[Items from a dataset]
········

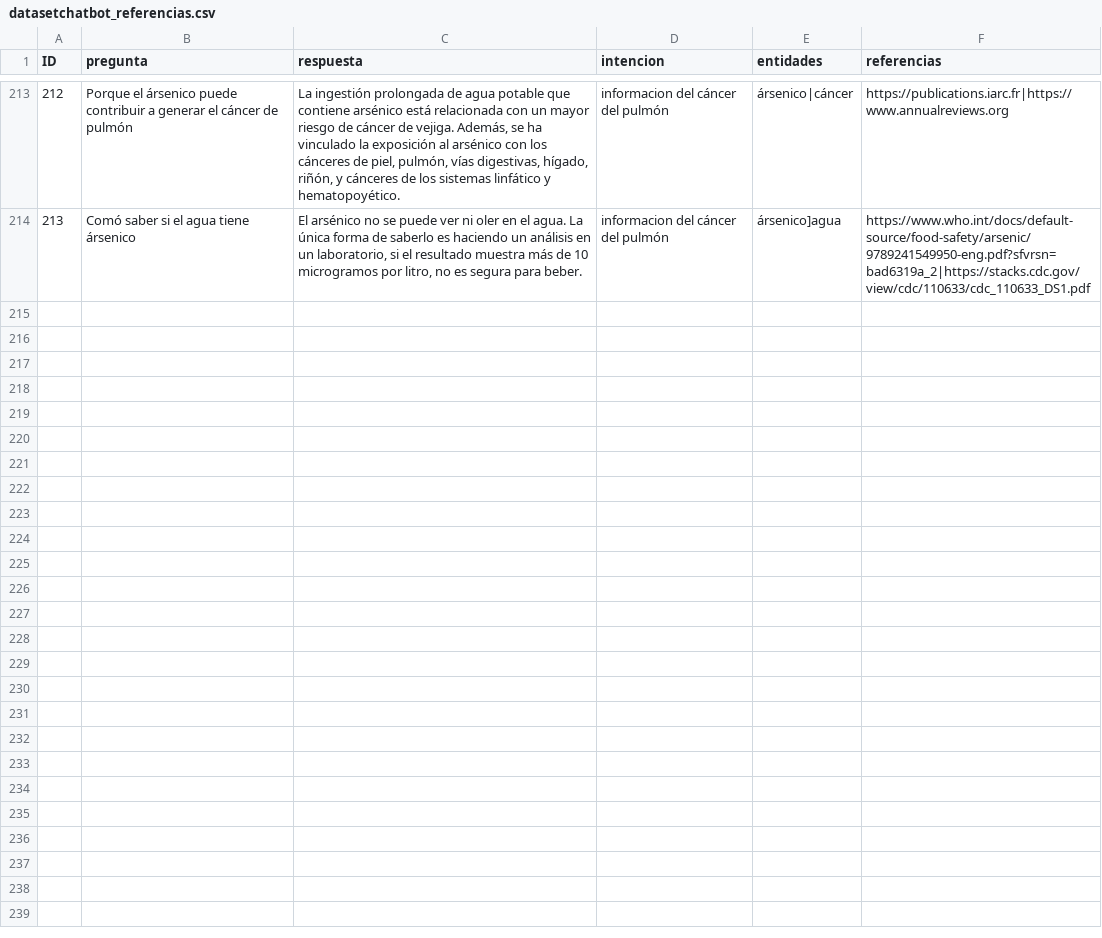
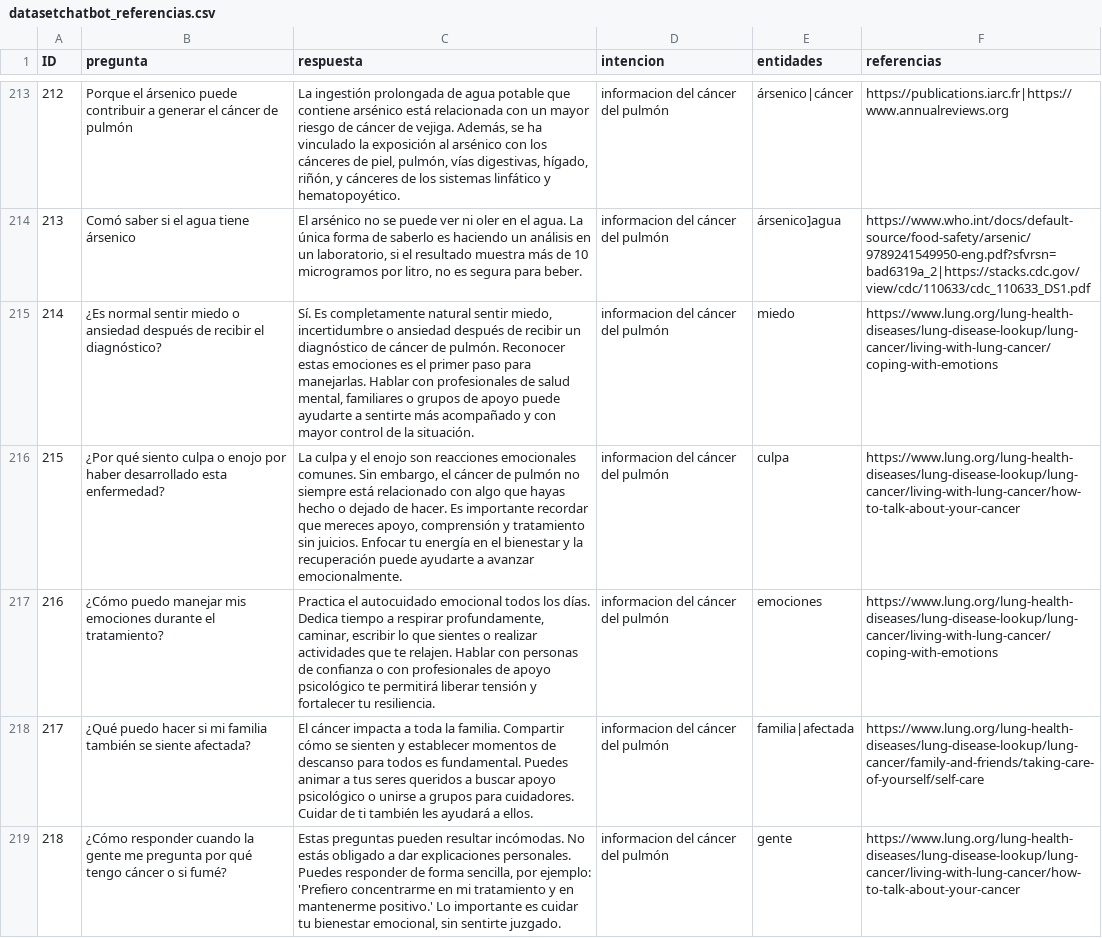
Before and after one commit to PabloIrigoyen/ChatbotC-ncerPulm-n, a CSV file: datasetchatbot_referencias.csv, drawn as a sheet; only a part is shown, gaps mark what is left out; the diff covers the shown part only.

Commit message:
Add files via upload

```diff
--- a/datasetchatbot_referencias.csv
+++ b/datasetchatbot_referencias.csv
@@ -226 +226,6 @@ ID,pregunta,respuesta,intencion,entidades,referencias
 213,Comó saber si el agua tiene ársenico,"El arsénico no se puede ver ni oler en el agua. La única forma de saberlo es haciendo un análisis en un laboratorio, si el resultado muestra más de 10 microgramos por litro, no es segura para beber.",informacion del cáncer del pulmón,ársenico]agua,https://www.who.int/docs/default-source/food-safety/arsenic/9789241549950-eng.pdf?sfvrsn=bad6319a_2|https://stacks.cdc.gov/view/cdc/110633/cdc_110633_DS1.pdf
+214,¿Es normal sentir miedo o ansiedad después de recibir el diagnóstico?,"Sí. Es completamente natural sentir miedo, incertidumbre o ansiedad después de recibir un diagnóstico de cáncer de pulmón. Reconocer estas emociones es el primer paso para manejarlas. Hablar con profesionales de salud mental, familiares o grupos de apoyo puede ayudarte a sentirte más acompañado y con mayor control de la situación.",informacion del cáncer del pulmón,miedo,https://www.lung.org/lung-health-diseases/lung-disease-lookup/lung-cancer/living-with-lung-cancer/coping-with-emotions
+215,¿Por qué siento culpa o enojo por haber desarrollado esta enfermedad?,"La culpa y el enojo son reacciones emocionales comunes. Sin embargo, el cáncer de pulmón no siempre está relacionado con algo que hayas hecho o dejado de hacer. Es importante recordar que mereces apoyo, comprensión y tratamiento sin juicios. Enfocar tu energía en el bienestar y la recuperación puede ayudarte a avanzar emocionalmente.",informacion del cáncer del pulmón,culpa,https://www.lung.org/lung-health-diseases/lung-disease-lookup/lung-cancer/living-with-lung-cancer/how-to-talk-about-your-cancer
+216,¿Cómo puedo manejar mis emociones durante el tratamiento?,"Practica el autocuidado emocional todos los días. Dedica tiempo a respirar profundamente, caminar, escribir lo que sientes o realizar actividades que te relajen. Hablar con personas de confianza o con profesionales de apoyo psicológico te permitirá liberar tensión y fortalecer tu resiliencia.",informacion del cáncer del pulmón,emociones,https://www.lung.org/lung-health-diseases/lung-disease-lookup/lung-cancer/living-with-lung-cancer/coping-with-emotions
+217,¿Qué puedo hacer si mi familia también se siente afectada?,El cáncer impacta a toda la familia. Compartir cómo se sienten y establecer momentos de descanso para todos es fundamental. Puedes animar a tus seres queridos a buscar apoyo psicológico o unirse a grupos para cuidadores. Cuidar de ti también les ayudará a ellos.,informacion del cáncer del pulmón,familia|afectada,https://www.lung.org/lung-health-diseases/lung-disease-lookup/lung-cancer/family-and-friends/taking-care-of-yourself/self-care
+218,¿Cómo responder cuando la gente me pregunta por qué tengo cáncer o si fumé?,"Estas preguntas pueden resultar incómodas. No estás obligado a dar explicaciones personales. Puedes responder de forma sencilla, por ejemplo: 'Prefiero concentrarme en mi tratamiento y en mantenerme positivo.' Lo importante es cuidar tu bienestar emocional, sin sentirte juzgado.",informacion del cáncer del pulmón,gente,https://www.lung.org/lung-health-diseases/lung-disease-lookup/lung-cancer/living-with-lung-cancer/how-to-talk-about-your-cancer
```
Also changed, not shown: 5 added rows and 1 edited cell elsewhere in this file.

········

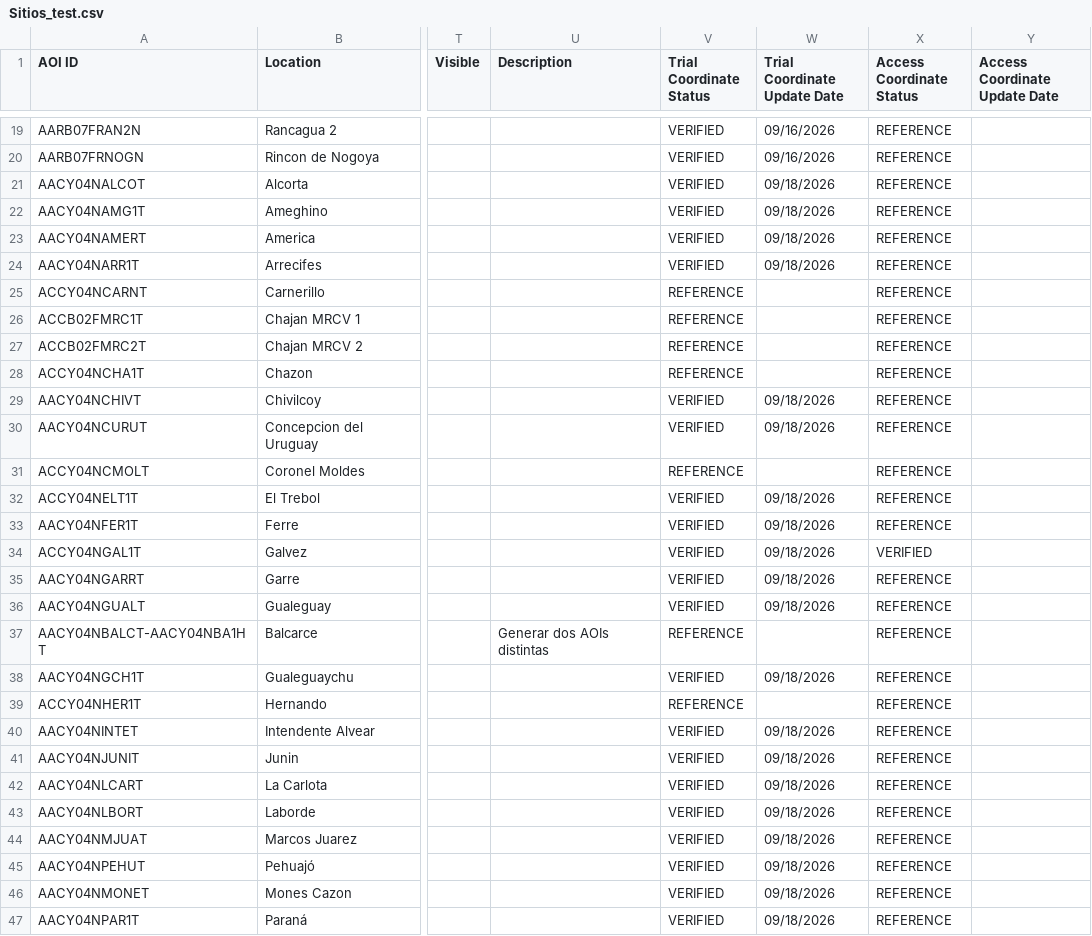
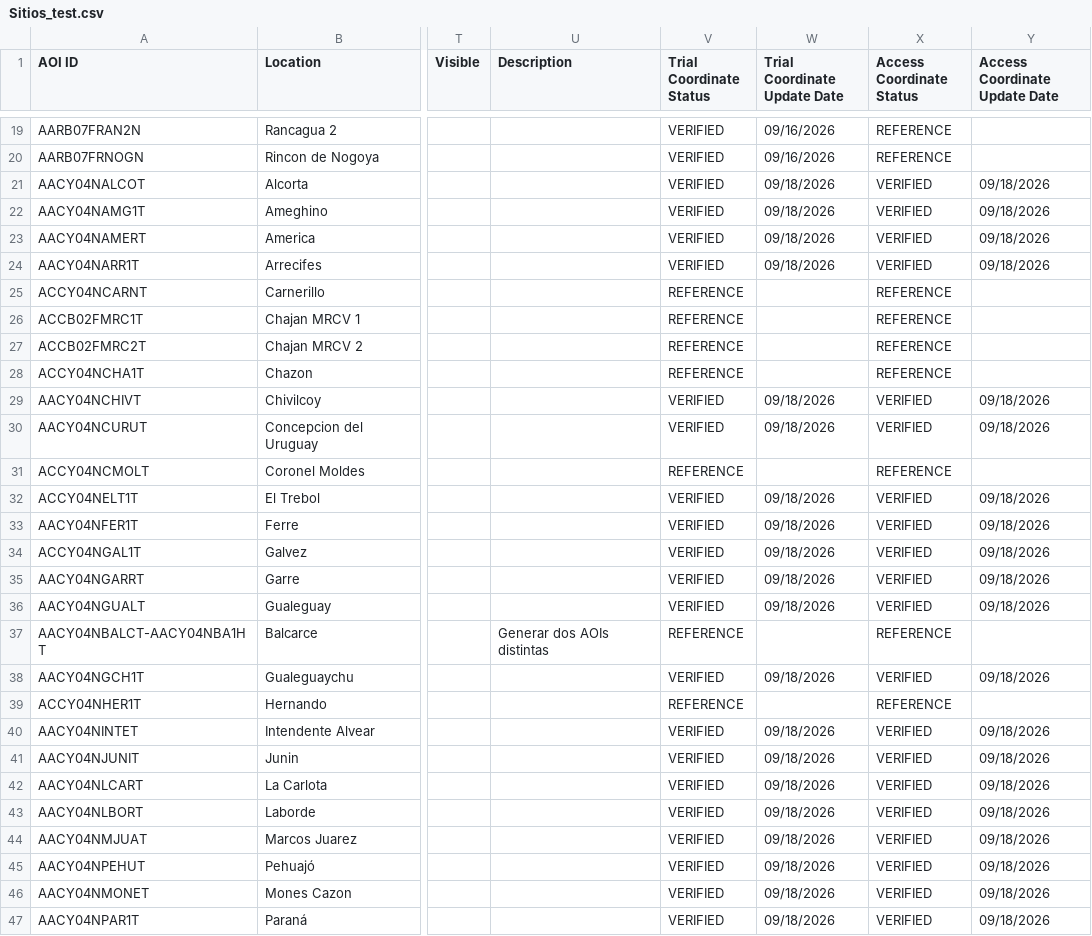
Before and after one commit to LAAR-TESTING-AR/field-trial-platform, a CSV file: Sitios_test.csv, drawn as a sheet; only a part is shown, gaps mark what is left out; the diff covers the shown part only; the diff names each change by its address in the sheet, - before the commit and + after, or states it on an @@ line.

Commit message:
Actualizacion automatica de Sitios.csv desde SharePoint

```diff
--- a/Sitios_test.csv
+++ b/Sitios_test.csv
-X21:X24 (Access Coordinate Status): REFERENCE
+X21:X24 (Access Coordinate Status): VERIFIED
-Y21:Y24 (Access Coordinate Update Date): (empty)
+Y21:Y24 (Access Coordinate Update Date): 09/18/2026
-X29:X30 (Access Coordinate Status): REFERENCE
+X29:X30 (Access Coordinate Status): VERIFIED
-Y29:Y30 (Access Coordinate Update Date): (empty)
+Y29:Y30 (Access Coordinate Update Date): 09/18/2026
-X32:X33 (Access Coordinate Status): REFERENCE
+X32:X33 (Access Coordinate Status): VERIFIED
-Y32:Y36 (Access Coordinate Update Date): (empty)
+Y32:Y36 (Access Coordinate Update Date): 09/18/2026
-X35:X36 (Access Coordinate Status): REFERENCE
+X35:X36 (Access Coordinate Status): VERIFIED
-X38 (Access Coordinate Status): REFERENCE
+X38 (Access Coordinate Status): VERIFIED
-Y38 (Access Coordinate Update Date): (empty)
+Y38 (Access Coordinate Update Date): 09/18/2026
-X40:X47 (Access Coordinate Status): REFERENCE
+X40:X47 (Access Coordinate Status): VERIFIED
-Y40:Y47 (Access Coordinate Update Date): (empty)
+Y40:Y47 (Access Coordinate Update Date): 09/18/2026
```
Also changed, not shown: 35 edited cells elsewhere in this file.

········

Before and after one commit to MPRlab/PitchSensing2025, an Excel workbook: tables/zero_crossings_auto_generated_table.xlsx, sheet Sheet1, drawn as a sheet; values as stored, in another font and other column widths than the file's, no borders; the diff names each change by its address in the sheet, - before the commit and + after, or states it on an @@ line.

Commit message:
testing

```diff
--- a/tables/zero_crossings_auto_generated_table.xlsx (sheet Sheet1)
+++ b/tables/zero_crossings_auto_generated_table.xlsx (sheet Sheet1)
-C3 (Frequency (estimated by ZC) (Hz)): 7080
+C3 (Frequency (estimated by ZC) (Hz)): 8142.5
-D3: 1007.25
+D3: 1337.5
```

········

Above are the entries; copy out every line among them that contains the word "REFERENCE".

> [TASK OUTPUT]:
-X21:X24 (Access Coordinate Status): REFERENCE
-X29:X30 (Access Coordinate Status): REFERENCE
-X32:X33 (Access Coordinate Status): REFERENCE
-X35:X36 (Access Coordinate Status): REFERENCE
-X38 (Access Coordinate Status): REFERENCE
-X40:X47 (Access Coordinate Status): REFERENCE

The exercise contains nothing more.